Required action:
A faithful retyping of every entry below is wanted, with images left out.

Extracted records:
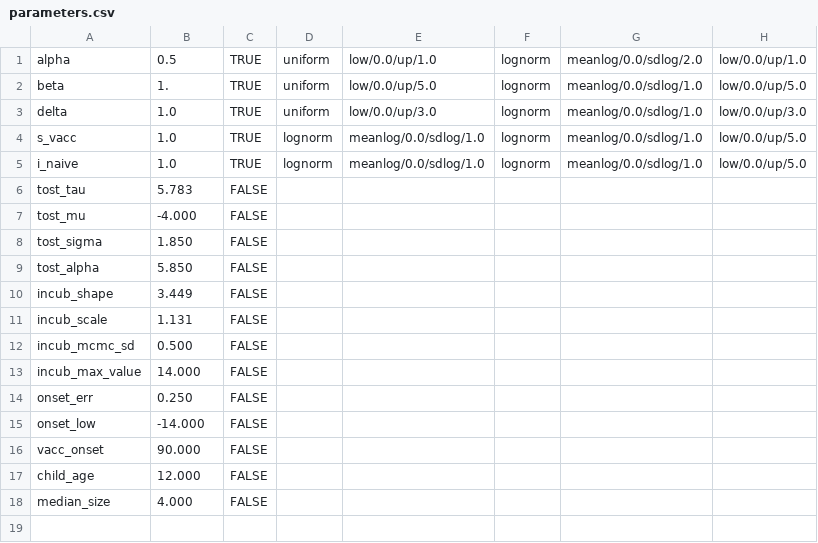
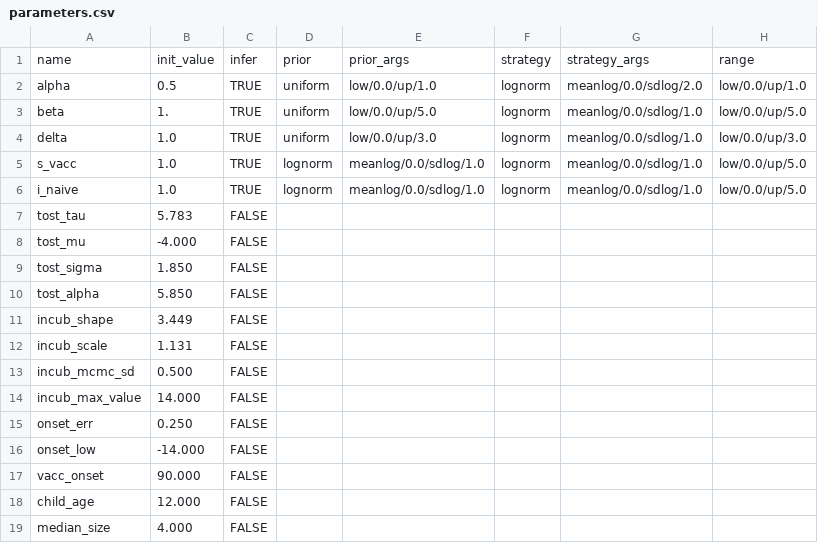
Before and after one commit to EvangelistaJulio/housepi, a CSV file: example/parameters.csv, drawn as a sheet.

```diff
--- a/example/parameters.csv
+++ b/example/parameters.csv
@@ -1 +1,2 @@
+name,init_value,infer,prior,prior_args,strategy,strategy_args,range
 alpha,0.5,TRUE,uniform,low/0.0/up/1.0,lognorm,meanlog/0.0/sdlog/2.0,low/0.0/up/1.0
```
Also changed, not shown: 18 other files.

Solved exercise:
Before and after one commit to EvangelistaJulio/housepi, a CSV file: example/parameters.csv, drawn as a sheet.

```diff
--- a/example/parameters.csv
+++ b/example/parameters.csv
@@ -1 +1,2 @@
+name,init_value,infer,prior,prior_args,strategy,strategy_args,range
 alpha,0.5,TRUE,uniform,low/0.0/up/1.0,lognorm,meanlog/0.0/sdlog/2.0,low/0.0/up/1.0
```
Also changed, not shown: 18 other files.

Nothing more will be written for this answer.